-- Opening Marker --

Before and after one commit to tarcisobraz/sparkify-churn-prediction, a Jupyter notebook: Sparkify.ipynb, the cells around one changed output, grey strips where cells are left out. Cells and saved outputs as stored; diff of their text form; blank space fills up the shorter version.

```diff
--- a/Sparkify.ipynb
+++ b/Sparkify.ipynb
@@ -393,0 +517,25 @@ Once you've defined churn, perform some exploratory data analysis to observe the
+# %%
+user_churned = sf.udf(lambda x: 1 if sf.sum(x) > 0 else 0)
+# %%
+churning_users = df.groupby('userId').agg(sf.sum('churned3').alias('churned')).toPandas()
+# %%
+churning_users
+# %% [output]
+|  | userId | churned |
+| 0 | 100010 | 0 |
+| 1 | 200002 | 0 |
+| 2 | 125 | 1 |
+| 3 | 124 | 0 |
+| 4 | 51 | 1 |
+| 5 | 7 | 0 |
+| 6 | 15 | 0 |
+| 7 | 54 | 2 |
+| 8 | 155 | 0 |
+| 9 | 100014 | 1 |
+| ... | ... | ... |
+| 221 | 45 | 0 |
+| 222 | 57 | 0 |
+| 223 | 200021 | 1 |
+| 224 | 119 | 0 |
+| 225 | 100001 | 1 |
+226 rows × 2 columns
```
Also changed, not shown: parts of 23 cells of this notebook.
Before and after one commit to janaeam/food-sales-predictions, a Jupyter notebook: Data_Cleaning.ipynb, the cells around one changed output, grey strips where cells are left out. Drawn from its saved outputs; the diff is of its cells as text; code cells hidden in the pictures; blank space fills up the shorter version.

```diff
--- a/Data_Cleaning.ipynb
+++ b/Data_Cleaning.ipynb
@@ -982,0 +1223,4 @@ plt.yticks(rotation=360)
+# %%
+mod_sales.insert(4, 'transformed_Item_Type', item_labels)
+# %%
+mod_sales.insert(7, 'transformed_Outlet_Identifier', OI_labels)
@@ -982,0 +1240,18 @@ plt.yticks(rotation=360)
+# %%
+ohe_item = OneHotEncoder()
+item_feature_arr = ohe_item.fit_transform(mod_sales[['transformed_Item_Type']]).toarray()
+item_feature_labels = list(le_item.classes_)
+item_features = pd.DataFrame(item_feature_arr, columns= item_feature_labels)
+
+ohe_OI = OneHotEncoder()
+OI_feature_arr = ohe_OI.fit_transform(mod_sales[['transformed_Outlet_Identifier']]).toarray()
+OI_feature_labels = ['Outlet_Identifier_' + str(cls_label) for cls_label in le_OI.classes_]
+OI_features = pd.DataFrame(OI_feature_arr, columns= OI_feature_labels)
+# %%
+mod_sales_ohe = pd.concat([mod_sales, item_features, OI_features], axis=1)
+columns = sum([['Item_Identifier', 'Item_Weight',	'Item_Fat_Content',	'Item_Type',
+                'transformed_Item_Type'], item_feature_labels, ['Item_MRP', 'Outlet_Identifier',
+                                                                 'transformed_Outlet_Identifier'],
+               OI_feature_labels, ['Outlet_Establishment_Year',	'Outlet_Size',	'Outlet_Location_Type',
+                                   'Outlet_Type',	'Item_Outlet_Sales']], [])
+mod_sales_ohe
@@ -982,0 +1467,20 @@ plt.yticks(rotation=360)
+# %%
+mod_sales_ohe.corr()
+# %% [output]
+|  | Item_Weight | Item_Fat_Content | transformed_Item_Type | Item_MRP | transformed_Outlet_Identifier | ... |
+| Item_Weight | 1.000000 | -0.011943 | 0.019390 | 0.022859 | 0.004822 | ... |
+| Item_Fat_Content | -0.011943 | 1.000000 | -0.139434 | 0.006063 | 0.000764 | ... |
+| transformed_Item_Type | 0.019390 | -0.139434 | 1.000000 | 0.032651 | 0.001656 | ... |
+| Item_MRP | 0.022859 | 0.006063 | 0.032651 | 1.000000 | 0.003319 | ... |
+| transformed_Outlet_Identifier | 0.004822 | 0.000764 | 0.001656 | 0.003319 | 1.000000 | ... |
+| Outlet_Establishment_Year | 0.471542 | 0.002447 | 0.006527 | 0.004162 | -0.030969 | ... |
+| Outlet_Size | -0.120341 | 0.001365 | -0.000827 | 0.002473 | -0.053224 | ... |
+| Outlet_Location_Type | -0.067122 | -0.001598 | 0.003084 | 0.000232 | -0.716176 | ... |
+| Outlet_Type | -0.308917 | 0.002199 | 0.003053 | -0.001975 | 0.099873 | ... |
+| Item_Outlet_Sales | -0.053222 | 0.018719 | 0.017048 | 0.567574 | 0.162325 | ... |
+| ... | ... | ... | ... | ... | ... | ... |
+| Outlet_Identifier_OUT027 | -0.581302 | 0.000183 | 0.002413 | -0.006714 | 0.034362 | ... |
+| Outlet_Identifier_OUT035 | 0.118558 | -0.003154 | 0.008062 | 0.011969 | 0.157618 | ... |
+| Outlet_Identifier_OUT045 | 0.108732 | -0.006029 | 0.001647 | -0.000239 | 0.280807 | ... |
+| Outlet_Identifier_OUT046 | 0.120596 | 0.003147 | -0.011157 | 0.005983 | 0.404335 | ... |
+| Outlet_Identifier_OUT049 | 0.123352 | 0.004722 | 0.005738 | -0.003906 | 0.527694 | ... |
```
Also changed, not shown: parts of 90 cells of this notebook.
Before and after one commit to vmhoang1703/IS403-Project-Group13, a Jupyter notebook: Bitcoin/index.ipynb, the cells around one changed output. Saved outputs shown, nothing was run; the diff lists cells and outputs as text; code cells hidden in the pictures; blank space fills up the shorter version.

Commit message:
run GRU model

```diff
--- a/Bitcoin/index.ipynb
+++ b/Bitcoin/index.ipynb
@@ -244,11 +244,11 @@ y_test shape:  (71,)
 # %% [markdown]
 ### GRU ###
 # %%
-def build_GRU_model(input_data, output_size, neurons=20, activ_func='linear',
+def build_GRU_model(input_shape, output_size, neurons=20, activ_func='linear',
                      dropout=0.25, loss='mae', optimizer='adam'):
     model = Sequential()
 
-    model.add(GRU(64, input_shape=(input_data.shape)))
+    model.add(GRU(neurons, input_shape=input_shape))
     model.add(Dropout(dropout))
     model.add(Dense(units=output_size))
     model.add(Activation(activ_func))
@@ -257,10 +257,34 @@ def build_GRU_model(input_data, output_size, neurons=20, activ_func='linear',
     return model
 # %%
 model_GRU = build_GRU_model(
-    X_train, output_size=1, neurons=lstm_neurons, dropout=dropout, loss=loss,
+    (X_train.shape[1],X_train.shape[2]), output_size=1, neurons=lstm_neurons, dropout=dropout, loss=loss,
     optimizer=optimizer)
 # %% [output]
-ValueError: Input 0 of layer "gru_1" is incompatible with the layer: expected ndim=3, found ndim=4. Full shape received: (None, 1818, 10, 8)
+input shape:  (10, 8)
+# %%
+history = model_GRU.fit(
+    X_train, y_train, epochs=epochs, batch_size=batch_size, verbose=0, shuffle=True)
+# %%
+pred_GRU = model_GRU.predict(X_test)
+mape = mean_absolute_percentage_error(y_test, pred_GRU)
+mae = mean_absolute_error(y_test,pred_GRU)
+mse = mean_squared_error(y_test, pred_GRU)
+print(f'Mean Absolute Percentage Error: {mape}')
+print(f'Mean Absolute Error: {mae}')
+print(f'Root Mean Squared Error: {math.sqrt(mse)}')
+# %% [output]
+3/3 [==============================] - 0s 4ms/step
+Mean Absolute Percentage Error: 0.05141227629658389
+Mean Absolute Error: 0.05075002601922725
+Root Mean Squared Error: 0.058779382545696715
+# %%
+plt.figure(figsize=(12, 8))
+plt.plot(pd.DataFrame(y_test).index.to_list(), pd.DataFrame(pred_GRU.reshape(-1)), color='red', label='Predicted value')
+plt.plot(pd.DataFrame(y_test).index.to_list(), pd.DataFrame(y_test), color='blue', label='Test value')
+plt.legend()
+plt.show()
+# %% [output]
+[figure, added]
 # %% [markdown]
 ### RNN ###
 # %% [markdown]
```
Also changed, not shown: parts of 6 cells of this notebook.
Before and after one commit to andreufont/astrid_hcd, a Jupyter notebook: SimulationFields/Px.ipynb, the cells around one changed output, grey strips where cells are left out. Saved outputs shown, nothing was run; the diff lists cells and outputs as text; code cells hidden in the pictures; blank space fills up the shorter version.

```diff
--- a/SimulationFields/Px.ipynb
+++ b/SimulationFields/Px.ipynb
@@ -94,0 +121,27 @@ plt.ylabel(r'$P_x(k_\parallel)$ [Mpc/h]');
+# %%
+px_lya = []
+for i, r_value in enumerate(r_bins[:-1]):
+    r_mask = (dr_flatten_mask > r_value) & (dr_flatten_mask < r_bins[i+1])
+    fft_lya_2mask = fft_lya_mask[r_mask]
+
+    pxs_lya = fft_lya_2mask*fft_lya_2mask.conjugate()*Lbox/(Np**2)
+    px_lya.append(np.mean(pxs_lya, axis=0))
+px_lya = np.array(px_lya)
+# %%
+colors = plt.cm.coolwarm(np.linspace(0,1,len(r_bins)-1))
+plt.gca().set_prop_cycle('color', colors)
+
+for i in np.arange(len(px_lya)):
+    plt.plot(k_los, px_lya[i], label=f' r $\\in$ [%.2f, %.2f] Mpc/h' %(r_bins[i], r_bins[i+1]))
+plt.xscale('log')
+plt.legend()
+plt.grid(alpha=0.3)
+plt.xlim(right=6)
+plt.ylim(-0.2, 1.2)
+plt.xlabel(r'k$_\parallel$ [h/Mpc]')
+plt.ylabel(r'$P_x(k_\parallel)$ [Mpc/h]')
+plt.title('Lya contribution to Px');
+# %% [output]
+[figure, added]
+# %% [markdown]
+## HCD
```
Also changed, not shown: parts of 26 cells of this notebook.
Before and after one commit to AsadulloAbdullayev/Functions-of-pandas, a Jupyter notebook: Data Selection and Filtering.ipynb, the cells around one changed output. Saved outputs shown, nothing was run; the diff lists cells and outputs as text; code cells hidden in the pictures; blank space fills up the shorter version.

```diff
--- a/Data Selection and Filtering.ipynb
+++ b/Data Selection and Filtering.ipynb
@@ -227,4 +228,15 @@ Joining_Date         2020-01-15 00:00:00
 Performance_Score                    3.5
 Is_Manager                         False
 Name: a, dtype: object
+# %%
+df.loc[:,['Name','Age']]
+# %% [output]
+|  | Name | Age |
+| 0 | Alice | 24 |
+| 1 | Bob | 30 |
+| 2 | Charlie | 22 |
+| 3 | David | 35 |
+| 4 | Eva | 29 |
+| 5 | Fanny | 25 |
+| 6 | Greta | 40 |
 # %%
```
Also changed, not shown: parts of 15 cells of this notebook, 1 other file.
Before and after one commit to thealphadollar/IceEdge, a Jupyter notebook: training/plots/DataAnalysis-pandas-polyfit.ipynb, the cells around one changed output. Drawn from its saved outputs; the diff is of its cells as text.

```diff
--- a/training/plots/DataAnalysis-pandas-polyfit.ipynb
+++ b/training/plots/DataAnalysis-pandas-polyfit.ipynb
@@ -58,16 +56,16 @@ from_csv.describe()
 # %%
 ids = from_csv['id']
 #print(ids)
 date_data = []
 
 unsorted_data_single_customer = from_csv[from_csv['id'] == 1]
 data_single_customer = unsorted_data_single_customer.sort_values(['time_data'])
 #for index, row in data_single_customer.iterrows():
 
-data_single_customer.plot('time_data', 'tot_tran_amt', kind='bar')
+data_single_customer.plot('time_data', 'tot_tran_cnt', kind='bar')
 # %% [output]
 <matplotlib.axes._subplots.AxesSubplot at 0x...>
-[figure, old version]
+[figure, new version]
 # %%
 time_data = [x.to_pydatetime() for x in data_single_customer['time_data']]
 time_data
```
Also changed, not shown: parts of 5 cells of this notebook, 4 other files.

-- Closing Marker --

» **WHAT THE TASK REQUIRES**
Go through the entries above and copy each line holding the string "ylabel".

» **RESPONSE BELOW**
@@ -94,0 +121,27 @@ plt.ylabel(r'$P_x(k_\parallel)$ [Mpc/h]');
+plt.ylabel(r'$P_x(k_\parallel)$ [Mpc/h]')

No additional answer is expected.